**Problem details**
Your answer is one number, how many lines in the entries include "stepsLength".

[Stored items]

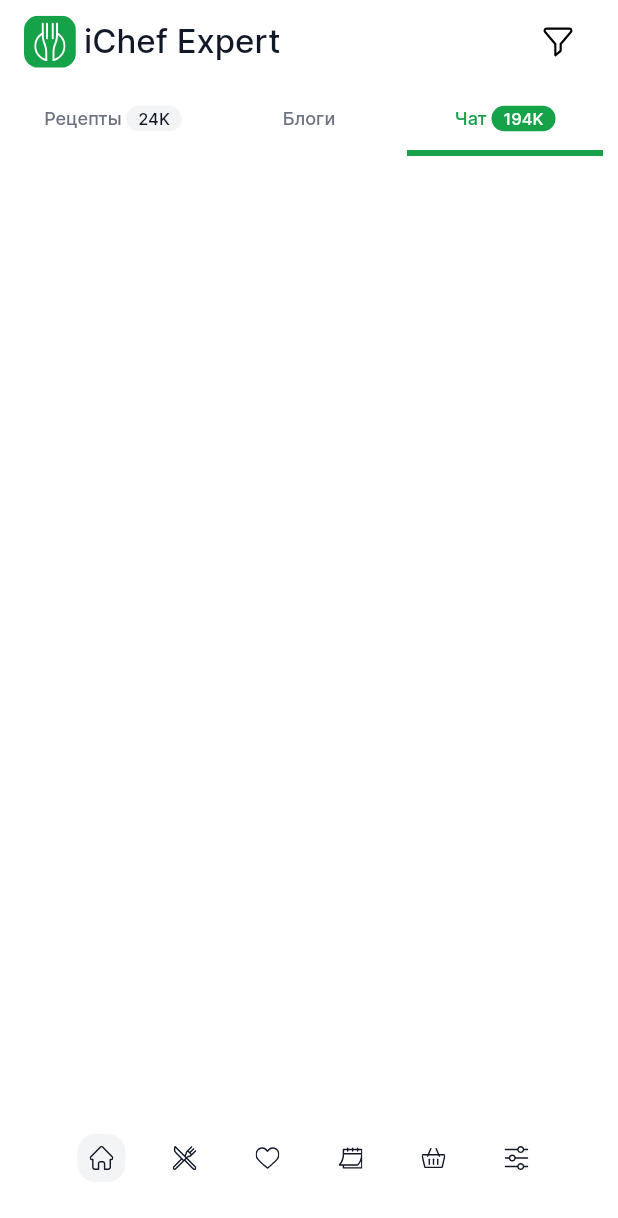
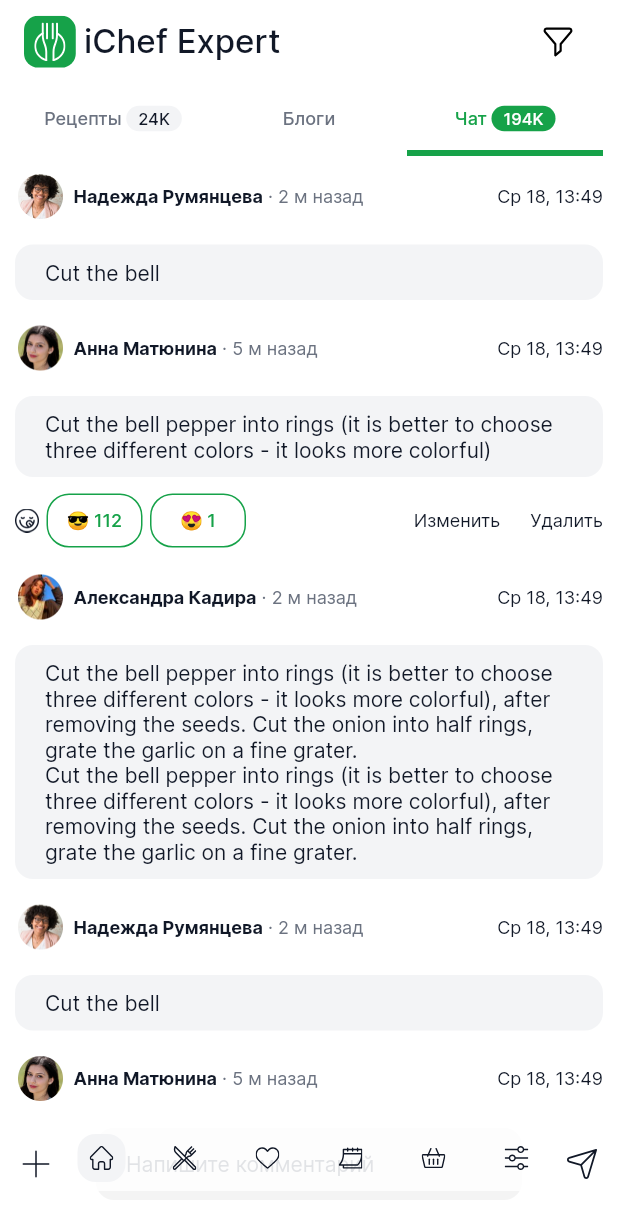
Before and after one commit to Javoh29/iChef, a Flutter app: the screen it shows after launch, tab 3 chosen, on a phone screen of 412 x 824 dp. Shown: the top 1218 px of the screen. Run offline on Flutter 3.47's test engine with Material 2 defaults, Android fonts, the phone set to English and light mode, and no system bars; our stand-ins replace dotted_border, flick_video_player, flutter_slidable, flutter_svg, mask_text_input_formatter, modal_bottom_sheet and 3 more.

Commit message:
added chat page and fixed recipe step pageview

```diff
--- a/lib/config/constants/assets.dart
+++ b/lib/config/constants/assets.dart
@@ -139,6 +139,9 @@ class _Icons extends _AssetsHolder {
 
   String get foodSix => '$basePath/ic_food_six.png';
 
+  String get send => '$basePath/ic_send.svg';
+
+
 
 }
 
--- a/lib/config/constants/local_data.dart
+++ b/lib/config/constants/local_data.dart
@@ -137,6 +137,33 @@ Cut the bell pepper into rings (it is better to choose three different colors -
 Cut the bell pepper into rings (it is better to choose three different colors - it looks more colorful), after removing the seeds. Cut the onion into half rings, grate the garlic on a fine grater.''';
 
 List<Map> userComments = [
+  {
+    "userName": "Надежда Румянцева",
+    "userImage": Assets.images.userAvatar3,
+    "lastSeen": "2 м назад",
+    "time": "Ср 18, 13:49",
+    "chatText": "Cut the bell",
+    "isOwner": false
+  },
+  {
+    "userName": "Анна Матюнина",
+    "userImage": Assets.images.userAvatar4,
+    "lastSeen": "5 м назад",
+    "time": "Ср 18, 13:49",
+    "chatText":
+        "Cut the bell pepper into rings (it is better to choose three different colors - it looks more colorful)",
+    "isOwner": true
+  },
+  {
+    "userName": "Александра Кадира",
+    "userImage": Assets.images.userAvatar5,
+    "lastSeen": "2 м назад",
+    "time": "Ср 18, 13:49",
+    "chatText":
+        '''Cut the bell pepper into rings (it is better to choose three different colors - it looks more colorful), after removing the seeds. Cut the onion into half rings, grate the garlic on a fine grater.
+Cut the bell pepper into rings (it is better to choose three different colors - it looks more colorful), after removing the seeds. Cut the onion into half rings, grate the garlic on a fine grater.''',
+    "isOwner": false
+  },
   {
     "userName": "Надежда Румянцева",
     "userImage": Assets.images.userAvatar3,
--- /dev/null
+++ b/lib/presentation/pages/home/chat_page.dart
@@ -0,0 +1,42 @@
+import 'package:flutter/material.dart';
+
+import '../../../config/constants/local_data.dart';
+import '../../widgets/bottom_textfield_widget.dart';
+import '../../widgets/chat_comment_widget.dart';
+
+class ChatPage extends StatefulWidget {
+  const ChatPage({Key? key}) : super(key: key);
+
+  @override
+  State<ChatPage> createState() => _ChatPageState();
+}
+
+class _ChatPageState extends State<ChatPage> {
+  @override
+  Widget build(BuildContext context) {
+    return Scaffold(
+      body: Stack(
+        children: [
+          ListView(
+            padding: const EdgeInsets.symmetric(horizontal: 10),
+            children: [
+              ...userComments.map(
+                (userComment) {
+                  return ChatCommentWidget(
+                    userName: userComment["userName"],
+                    userImage: userComment["userImage"],
+                    lastSeen: userComment["lastSeen"],
+                    time: userComment["time"],
+                    chatText: userComment["chatText"],
+                    isOwner: userComment["isOwner"],
+                  );
+                },
+              )
+            ],
+          ),
+          const BottomTextFiledWidget(),
+        ],
+      ),
+    );
+  }
+}
--- a/lib/presentation/pages/home/home_page.dart
+++ b/lib/presentation/pages/home/home_page.dart
@@ -7,6 +7,7 @@ import 'package:ichef/presentation/pages/home/recipes_tab_page.dart';
 import 'package:ichef/presentation/pages/product/product_info_page.dart';
 
 import '../../components/custom_badge.dart';
+import 'chat_page.dart';
 
 class HomePage extends StatefulWidget {
   const HomePage({Key? key}) : super(key: key);
@@ -47,7 +48,7 @@ class _HomePageState extends State<HomePage> with SingleTickerProviderStateMixin
                 children: [
                   const RecipesTabPage(),
                   Container(),
-                  Container(),
+                  const ChatPage(),
                 ],
               ),
             );
--- a/lib/presentation/pages/home/recipe_step_page.dart
+++ b/lib/presentation/pages/home/recipe_step_page.dart
@@ -15,9 +15,7 @@ import '../../widgets/bottom_textfield_widget.dart';
 import '../../widgets/chat_comment_widget.dart';
 
 class RecipeStep extends StatefulWidget {
-  const RecipeStep(
-      {required this.currentStep, required this.stepsLength, Key? key})
-      : super(key: key);
+  const RecipeStep({required this.currentStep, required this.stepsLength, Key? key}) : super(key: key);
   final int currentStep;
   final int stepsLength;
 
@@ -29,6 +27,7 @@ class _RecipeStepState extends State<RecipeStep> {
   final PanelController _panelController = PanelController();
   final ScrollController _scrollController = ScrollController();
   final GlobalKey<ScaffoldState> _scaffoldKey = GlobalKey();
+  final PageController _pageController = PageController();
   late int currentStep;
   late int stepsLength;
   bool isVisible = true;
@@ -50,6 +49,8 @@ class _RecipeStepState extends State<RecipeStep> {
   @override
   void dispose() {
     _scrollController.dispose();
+    _panelController.close();
+    _pageController.dispose();
     super.dispose();
   }
 
@@ -60,7 +61,11 @@ class _RecipeStepState extends State<RecipeStep> {
       key: _scaffoldKey,
       endDrawer: const IngredientsDrawer(),
       endDrawerEnableOpenDragGesture: false,
-      body: Stack(
+      body: PageView(
+        controller: _pageController,
+        children: List.generate(
+          stepsLength,
+          (index) => Stack(
             children: [
               SlidingUpPanel(
                 onPanelClosed: () {
@@ -102,8 +107,7 @@ class _RecipeStepState extends State<RecipeStep> {
                           height: 32,
                           borderRadius: 12,
                           isActive: true,
-                      textStyle: AppTextStyles.b4DemiBold
-                          .copyWith(color: AppColors.primaryLight.shade100),
+                          textStyle: AppTextStyles.b4DemiBold.copyWith(color: AppColors.primaryLight.shade100),
                         ),
                       ),
                     )
@@ -134,6 +138,8 @@ class _RecipeStepState extends State<RecipeStep> {
                 ),
               ),
             ],
+          ),
+        ),
       ),
     );
   }
@@ -166,6 +172,10 @@ class _RecipeStepState extends State<RecipeStep> {
                     iconSize: 14,
                     mOnTap: () {
                       if (currentStep != 1) {
+                        _pageController.previousPage(
+                          curve: Curves.easeIn,
+                          duration: const Duration(milliseconds: 300),
+                        );
                         setState(() {
                           currentStep--;
                         });
@@ -187,6 +197,10 @@ class _RecipeStepState extends State<RecipeStep> {
                     iconSize: 14,
                     mOnTap: () {
                       if (currentStep != stepsLength) {
+                        _pageController.nextPage(
+                          curve: Curves.easeIn,
+                          duration: const Duration(milliseconds: 300),
+                        );
                         setState(() {
                           currentStep++;
                         });
@@ -208,9 +222,7 @@ class _RecipeStepState extends State<RecipeStep> {
         : stepsLength > currentStep
             ? "•••"
             : "Завершить";
-    Color currentStepBgColor = currentStep == stepsLength
-        ? AppColors.accentLight
-        : AppColors.primaryLight;
+    Color currentStepBgColor = currentStep == stepsLength ? AppColors.accentLight : AppColors.primaryLight;
     Widget currentStepIcon = currentStep == 1
         ? Icon(
             Icons.arrow_forward_ios,
@@ -240,9 +252,7 @@ class _RecipeStepState extends State<RecipeStep> {
             ),
             child: ListView(
               padding: EdgeInsets.zero,
-              physics: isVisible
-                  ? const NeverScrollableScrollPhysics()
-                  : const BouncingScrollPhysics(),
+              physics: isVisible ? const NeverScrollableScrollPhysics() : const BouncingScrollPhysics(),
               shrinkWrap: true,
               controller: _scrollController,
               children: [
@@ -283,8 +293,7 @@ class _RecipeStepState extends State<RecipeStep> {
             mMargin: const EdgeInsets.only(top: 10),
             widget: Text(
               '$currentStep из $stepsLength',
-              style: AppTextStyles.b3Medium
-                  .copyWith(color: AppColors.baseLight.shade100),
+              style: AppTextStyles.b3Medium.copyWith(color: AppColors.baseLight.shade100),
             ),
           ),
         ),
@@ -296,23 +305,23 @@ class _RecipeStepState extends State<RecipeStep> {
               if (currentStep == stepsLength) {
                 Navigator.pop(context);
               } else {
+                _pageController.nextPage(
+                  curve: Curves.easeIn,
+                  duration: const Duration(milliseconds: 300),
+                );
                 setState(() {
                   currentStep++;
                 });
               }
             },
-            style: AppDecorations.buttonStyle(
-                    padding: const EdgeInsets.symmetric(horizontal: 12),
-                    borderRadius: 12)
+            style: AppDecorations.buttonStyle(padding: const EdgeInsets.symmetric(horizontal: 12), borderRadius: 12)
                 .copyWith(
               backgroundColor: MaterialStateProperty.all(currentStepBgColor),
-              overlayColor:
-                  MaterialStateProperty.all(AppColors.baseLight.shade20),
+              overlayColor: MaterialStateProperty.all(AppColors.baseLight.shade20),
             ),
             icon: Text(
               currentStepName,
-              style: AppTextStyles.b3Medium
-                  .copyWith(color: AppColors.baseLight.shade100),
+              style: AppTextStyles.b3Medium.copyWith(color: AppColors.baseLight.shade100),
             ),
             label: currentStepIcon,
           ),
--- a/lib/presentation/widgets/bottom_textfield_widget.dart
+++ b/lib/presentation/widgets/bottom_textfield_widget.dart
@@ -1,13 +1,15 @@
 import 'package:flutter/material.dart';
+import 'package:flutter_svg/svg.dart';
 import 'package:ichef/config/constants/app_text_styles.dart';
 
 import '../../config/constants/app_colors.dart';
+import '../../config/constants/assets.dart';
 
 class BottomTextFiledWidget extends StatelessWidget {
   const BottomTextFiledWidget({
     Key? key,
-    required this.mLeading,
-    required this.mTrailing,
+    this.mLeading,
+    this.mTrailing,
   }) : super(key: key);
 
   final Widget? mLeading;
@@ -24,7 +26,14 @@ class BottomTextFiledWidget extends StatelessWidget {
         padding: const EdgeInsets.only(bottom: 20, top: 10),
         child: ListTile(
           contentPadding: EdgeInsets.zero,
-          leading: mLeading,
+          leading: mLeading ??
+              IconButton(
+                onPressed: () {},
+                icon: SvgPicture.asset(
+                  Assets.icons.add,
+                  color: AppColors.metalColor.shade100,
+                ),
+              ),
           title: Container(
             decoration: BoxDecoration(
               borderRadius: BorderRadius.circular(12),
@@ -43,7 +52,14 @@ class BottomTextFiledWidget extends StatelessWidget {
               ),
             ),
           ),
-          trailing: mTrailing,
+          trailing: mTrailing ??
+              IconButton(
+                onPressed: () {},
+                icon: SvgPicture.asset(
+                  Assets.icons.send,
+                  color: AppColors.metalColor.shade100,
+                ),
+              ),
         ),
       ),
     );
--- a/lib/presentation/widgets/chat_comment_widget.dart
+++ b/lib/presentation/widgets/chat_comment_widget.dart
@@ -5,6 +5,7 @@ import '../../config/constants/app_decorations.dart';
 import '../../config/constants/app_text_styles.dart';
 import '../../config/constants/assets.dart';
 
+// ignore: must_be_immutable
 class ChatCommentWidget extends StatefulWidget {
   ChatCommentWidget({
     Key? key,
```
Also changed, not shown: assets/icons/ic_send.svg (added). Lines whose indentation alone changed are shown as unchanged.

**Task response**
11